EXERCISE DESCRIPTION:
Look for the string "shown" in the listing below, then copy every line that has it.

EXERCISE MATERIALS:
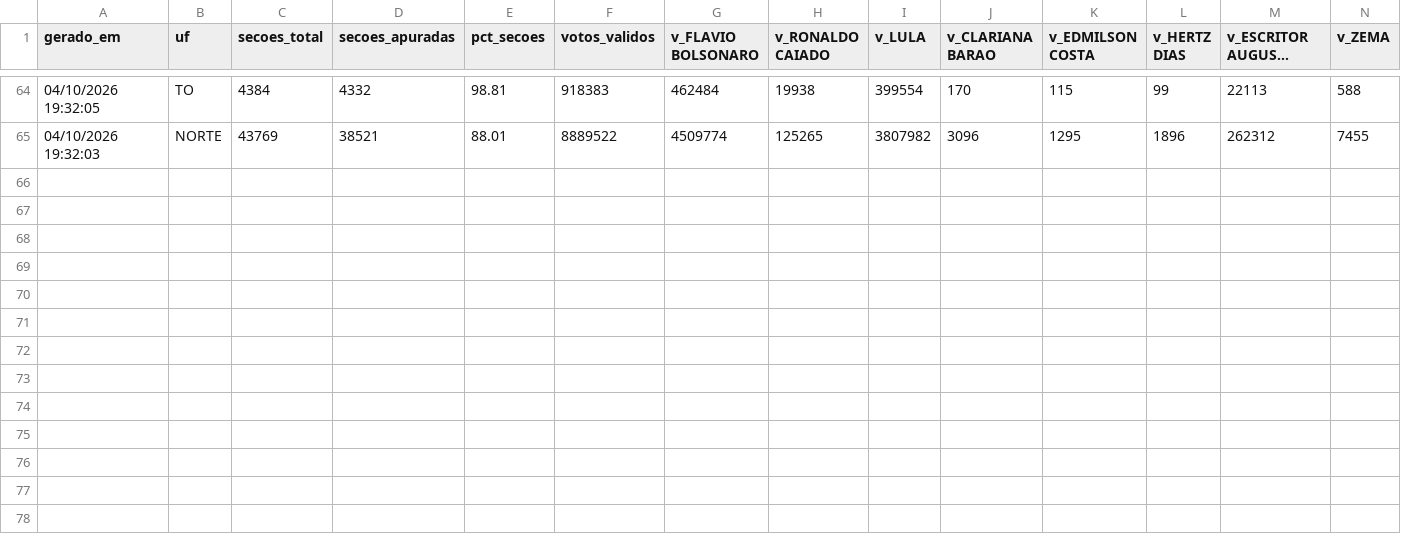
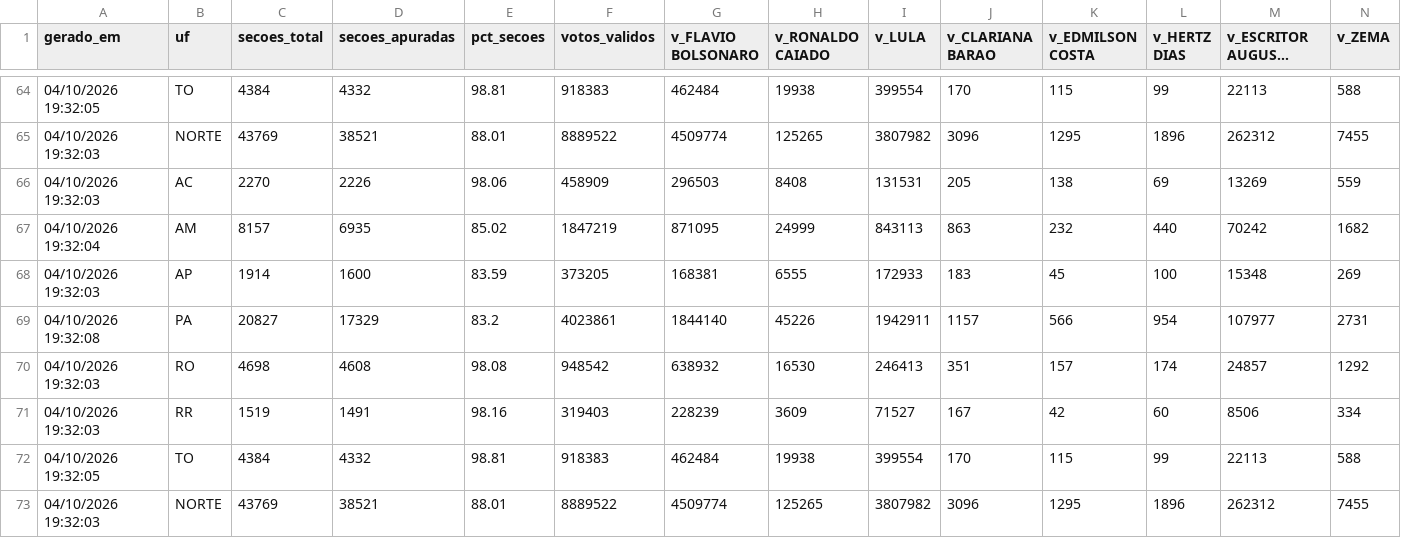
Before and after one commit to fgfarma1-art/FG-NEGOCIOS, a CSV file: apuracao_norte_2022/historico_2026_norte.csv, drawn as a sheet; only a part is shown, gaps mark what is left out; long unchanged cells end in …; rows hold the shown columns only; the diff names each change by its address in the sheet, - before the commit and + after, or states it on an @@ line.

```diff
--- a/apuracao_norte_2022/historico_2026_norte.csv
+++ b/apuracao_norte_2022/historico_2026_norte.csv
+row 66: 04/10/2026 19:32:03 | AC | 2270 | 2226 | 98.06 | 458909 | 296503 | 8408 | 131531 | 205 | 138 | 69 | 13269 | 559
+row 67: 04/10/2026 19:32:04 | AM | 8157 | 6935 | 85.02 | 1847219 | 871095 | 24999 | 843113 | 863 | 232 | 440 | 70242 | 1682
+row 68: 04/10/2026 19:32:03 | AP | 1914 | 1600 | 83.59 | 373205 | 168381 | 6555 | 172933 | 183 | 45 | 100 | 15348 | 269
+row 69: 04/10/2026 19:32:08 | PA | 20827 | 17329 | 83.2 | 4023861 | 1844140 | 45226 | 1942911 | 1157 | 566 | 954 | 107977 | 2731
+row 70: 04/10/2026 19:32:03 | RO | 4698 | 4608 | 98.08 | 948542 | 638932 | 16530 | 246413 | 351 | 157 | 174 | 24857 | 1292
+row 71: 04/10/2026 19:32:03 | RR | 1519 | 1491 | 98.16 | 319403 | 228239 | 3609 | 71527 | 167 | 42 | 60 | 8506 | 334
+row 72: 04/10/2026 19:32:05 | TO | 4384 | 4332 | 98.81 | 918383 | 462484 | 19938 | 399554 | 170 | 115 | 99 | 22113 | 588
+row 73: 04/10/2026 19:32:03 | NORTE | 43769 | 38521 | 88.01 | 8889522 | 4509774 | 125265 | 3807982 | 3096 | 1295 | 1896 | 262312 | 7455
```
Also changed, not shown: apuracao_norte_2022/historico_2026_nacional.csv, apuracao_norte_2022/historico_2026_nordeste.csv.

ANSWER SPACE:
Before and after one commit to fgfarma1-art/FG-NEGOCIOS, a CSV file: apuracao_norte_2022/historico_2026_norte.csv, drawn as a sheet; only a part is shown, gaps mark what is left out; long unchanged cells end in …; rows hold the shown columns only; the diff names each change by its address in the sheet, - before the commit and + after, or states it on an @@ line.
Also changed, not shown: apuracao_norte_2022/historico_2026_nacional.csv, apuracao_norte_2022/historico_2026_nordeste.csv.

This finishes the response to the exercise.